double-blind procedure
an experiemental procedure in which both the research participants and the research staff are ignorant (blind) about whether the research participants have received the treatment or a placebo. Commonly used in drug-evaluation studies.
placebo effect
experimental results caused by expectations alone; any effect on behavior caused by the administration of an inert substance or condition, which is assumed to be an active agent.
control condition
the condition of an experiment that contrasts with the experimental condition and serves as a comparison for evaluating the effect of the treatment.
experimental condition
the condition of an experiment that exposes participants to the treatment, that is, to one version of the independent variable.
random assignment
assigning participants to experimental and conditions by chance, thus minimizing preexisting differences between those assigned to the different groups.
independent variable
the experimental factor that is manipulated; the variable whose effect is being studied.
dependent variable
the experimental factor- in psychology, the behavior or mental process- that is being measured; the variable that may change in response to manipulations of the independent variable.
the most frequently occuring score in a distribution.
the arithmetic average of a distribution, obtained by adding the scores and then dividing by the number of scores.
the middle score in a distribution; half the scores are above it and half are below it.
the difference between the highest and lowest scores in a distribution.
standard deviation
a computed measure of how much scores vary around the mean score.
statistical significance
a statistical statement of how likely it is that an obtained result occured by chance.

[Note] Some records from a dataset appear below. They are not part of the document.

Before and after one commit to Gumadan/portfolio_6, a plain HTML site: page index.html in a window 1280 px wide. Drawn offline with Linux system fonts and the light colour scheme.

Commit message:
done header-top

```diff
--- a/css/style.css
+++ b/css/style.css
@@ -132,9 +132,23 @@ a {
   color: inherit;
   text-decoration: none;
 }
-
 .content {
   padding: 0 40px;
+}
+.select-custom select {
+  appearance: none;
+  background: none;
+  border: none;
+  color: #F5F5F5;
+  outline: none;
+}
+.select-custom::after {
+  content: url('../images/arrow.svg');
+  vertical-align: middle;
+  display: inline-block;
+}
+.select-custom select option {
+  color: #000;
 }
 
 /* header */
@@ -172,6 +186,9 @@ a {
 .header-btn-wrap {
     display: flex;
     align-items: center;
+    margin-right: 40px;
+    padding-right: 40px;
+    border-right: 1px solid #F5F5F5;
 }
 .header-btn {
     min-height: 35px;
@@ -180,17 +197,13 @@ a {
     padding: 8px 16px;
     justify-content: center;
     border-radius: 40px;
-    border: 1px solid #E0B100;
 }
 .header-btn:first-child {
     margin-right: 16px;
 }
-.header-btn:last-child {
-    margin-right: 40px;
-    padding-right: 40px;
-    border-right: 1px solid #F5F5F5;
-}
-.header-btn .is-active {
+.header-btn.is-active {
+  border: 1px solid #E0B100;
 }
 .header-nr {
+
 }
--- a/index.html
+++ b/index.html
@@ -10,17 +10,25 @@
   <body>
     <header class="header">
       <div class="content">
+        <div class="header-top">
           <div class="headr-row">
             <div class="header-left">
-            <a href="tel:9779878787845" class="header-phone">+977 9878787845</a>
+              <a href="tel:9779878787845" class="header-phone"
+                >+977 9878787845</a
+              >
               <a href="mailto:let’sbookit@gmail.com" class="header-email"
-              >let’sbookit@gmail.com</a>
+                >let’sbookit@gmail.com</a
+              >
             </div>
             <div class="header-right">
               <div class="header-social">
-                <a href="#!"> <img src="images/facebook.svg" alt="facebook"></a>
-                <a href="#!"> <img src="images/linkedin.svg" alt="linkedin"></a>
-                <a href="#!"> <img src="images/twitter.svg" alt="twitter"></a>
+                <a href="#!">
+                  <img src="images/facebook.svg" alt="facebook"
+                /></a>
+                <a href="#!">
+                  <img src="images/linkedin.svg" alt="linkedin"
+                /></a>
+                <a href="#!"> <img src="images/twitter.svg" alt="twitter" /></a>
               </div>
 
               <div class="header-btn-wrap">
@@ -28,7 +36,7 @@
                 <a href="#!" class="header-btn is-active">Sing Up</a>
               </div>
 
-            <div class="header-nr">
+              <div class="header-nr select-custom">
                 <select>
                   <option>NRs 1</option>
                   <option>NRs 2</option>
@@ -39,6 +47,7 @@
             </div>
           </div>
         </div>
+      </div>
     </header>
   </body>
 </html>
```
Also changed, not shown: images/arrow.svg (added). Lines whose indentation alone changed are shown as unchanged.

the enduring behaviors, ideas, attitudes, and traditions shared by a large group of people and transmitted from one generation to the next.